Read through the lines below and copy the ones holding the string "system".

[Records provided — start]

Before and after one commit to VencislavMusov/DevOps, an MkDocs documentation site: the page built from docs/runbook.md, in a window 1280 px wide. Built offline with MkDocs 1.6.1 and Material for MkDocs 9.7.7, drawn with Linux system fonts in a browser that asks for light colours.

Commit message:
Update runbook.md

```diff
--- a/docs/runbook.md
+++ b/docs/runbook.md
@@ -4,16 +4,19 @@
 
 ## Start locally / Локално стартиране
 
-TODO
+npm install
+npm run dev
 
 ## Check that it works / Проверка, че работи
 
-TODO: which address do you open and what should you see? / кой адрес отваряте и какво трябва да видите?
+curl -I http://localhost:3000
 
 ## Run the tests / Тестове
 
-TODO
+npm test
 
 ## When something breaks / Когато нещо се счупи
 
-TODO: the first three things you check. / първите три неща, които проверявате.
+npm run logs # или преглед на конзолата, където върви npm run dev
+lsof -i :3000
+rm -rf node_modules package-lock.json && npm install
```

[Records provided — finish]
[Records provided — start]

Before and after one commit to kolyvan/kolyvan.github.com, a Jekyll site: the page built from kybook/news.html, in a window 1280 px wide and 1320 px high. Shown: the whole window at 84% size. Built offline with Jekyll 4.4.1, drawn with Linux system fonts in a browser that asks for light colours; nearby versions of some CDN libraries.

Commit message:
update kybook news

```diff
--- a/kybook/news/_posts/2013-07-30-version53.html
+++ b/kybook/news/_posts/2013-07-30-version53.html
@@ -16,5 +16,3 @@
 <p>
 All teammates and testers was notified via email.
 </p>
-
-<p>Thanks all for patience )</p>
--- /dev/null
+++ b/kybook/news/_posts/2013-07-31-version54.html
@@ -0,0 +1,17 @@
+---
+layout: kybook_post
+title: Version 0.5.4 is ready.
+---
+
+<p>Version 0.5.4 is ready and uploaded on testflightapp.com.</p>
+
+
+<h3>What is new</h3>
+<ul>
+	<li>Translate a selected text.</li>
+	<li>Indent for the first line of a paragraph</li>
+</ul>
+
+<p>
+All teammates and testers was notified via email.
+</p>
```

[Records provided — finish]
[Records provided — start]

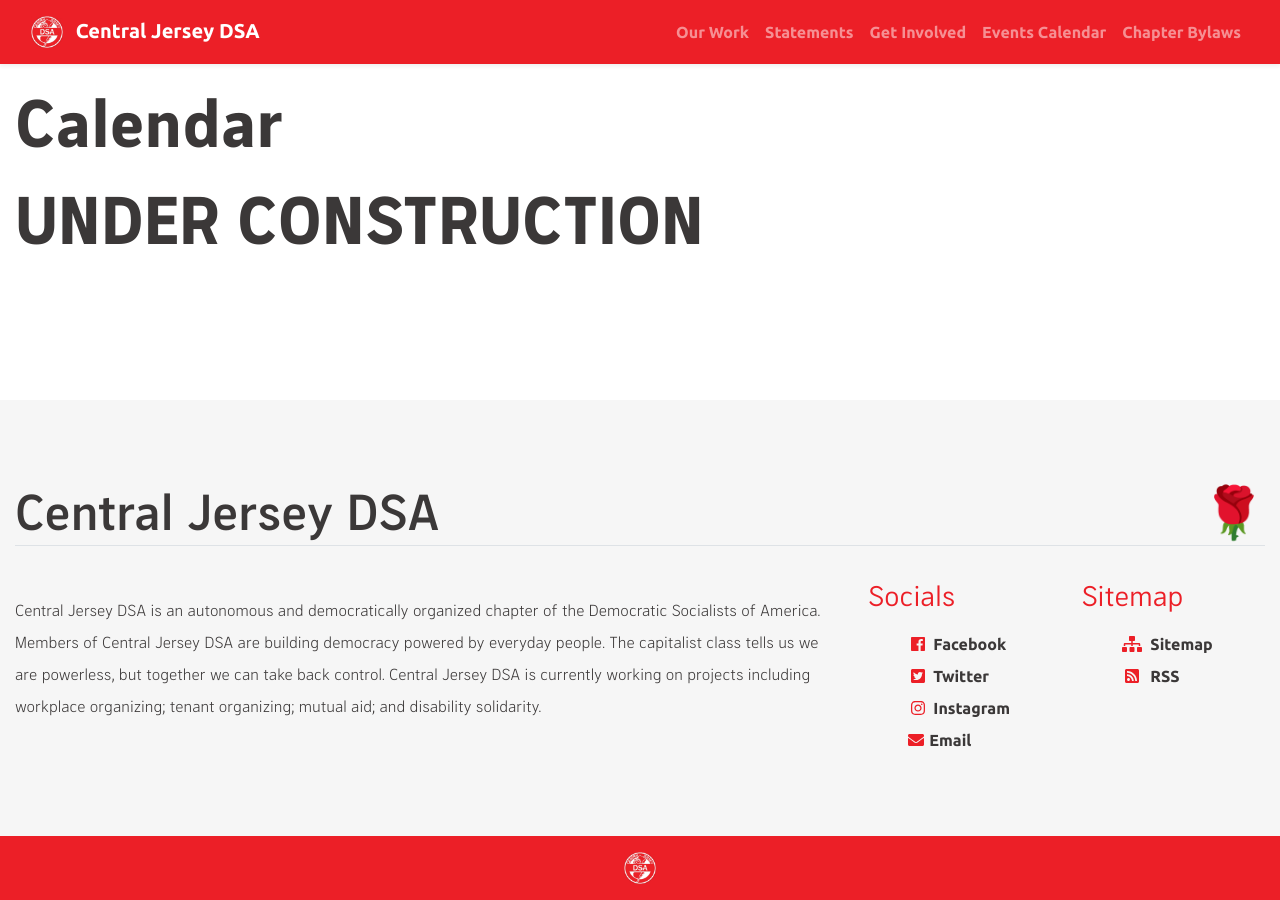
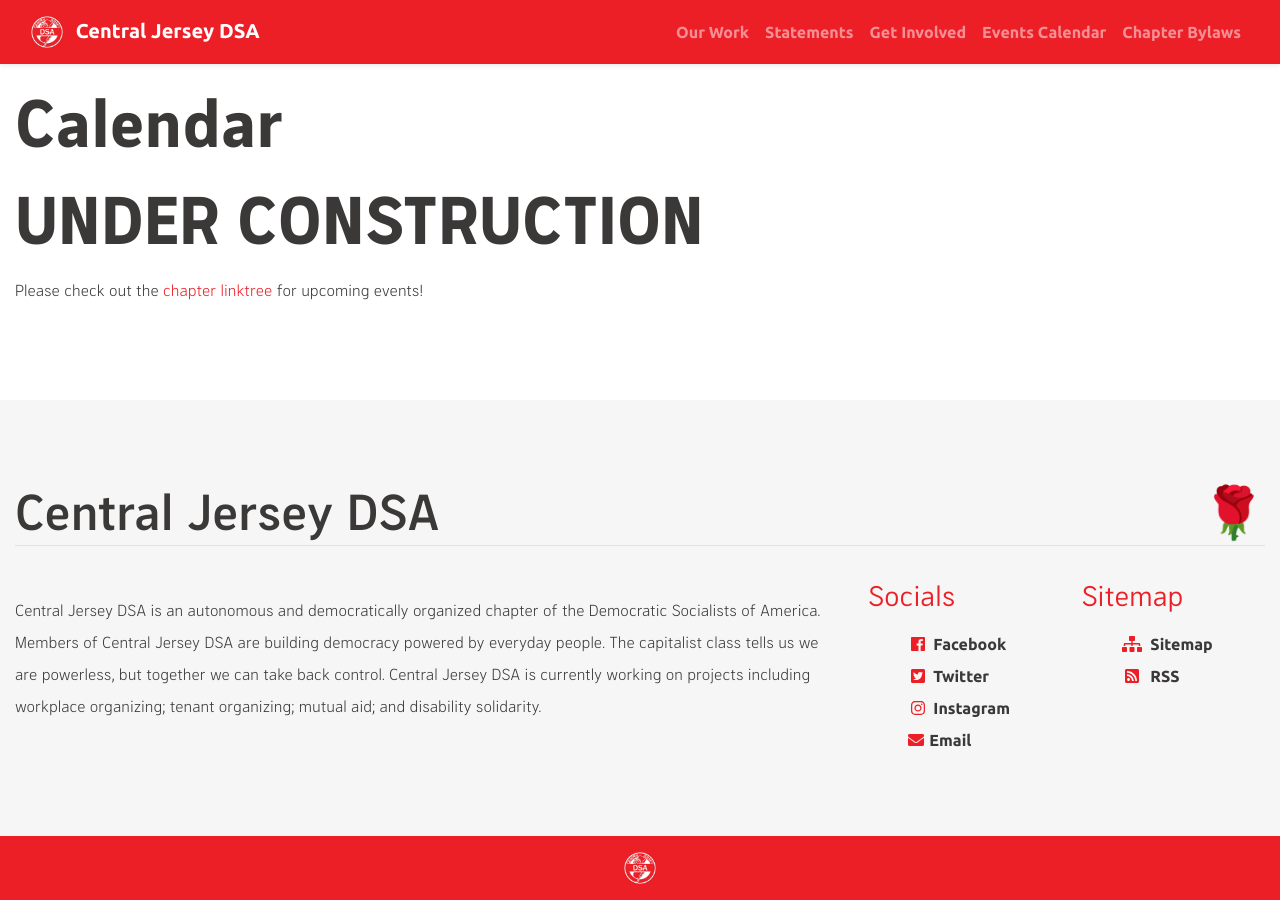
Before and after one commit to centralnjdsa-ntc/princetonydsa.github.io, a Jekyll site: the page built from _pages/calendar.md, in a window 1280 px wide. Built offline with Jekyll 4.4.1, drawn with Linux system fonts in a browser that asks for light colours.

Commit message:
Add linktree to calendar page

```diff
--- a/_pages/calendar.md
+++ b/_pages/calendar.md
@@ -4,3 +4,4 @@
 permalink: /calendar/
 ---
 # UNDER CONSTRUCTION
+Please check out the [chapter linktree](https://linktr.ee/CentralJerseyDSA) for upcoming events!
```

[Records provided — finish]

Written response |
Before and after one commit to VencislavMusov/DevOps, an MkDocs documentation site: the page built from docs/runbook.md, in a window 1280 px wide. Built offline with MkDocs 1.6.1 and Material for MkDocs 9.7.7, drawn with Linux system fonts in a browser that asks for light colours.
Before and after one commit to kolyvan/kolyvan.github.com, a Jekyll site: the page built from kybook/news.html, in a window 1280 px wide and 1320 px high. Shown: the whole window at 84% size. Built offline with Jekyll 4.4.1, drawn with Linux system fonts in a browser that asks for light colours; nearby versions of some CDN libraries.
Before and after one commit to centralnjdsa-ntc/princetonydsa.github.io, a Jekyll site: the page built from _pages/calendar.md, in a window 1280 px wide. Built offline with Jekyll 4.4.1, drawn with Linux system fonts in a browser that asks for light colours.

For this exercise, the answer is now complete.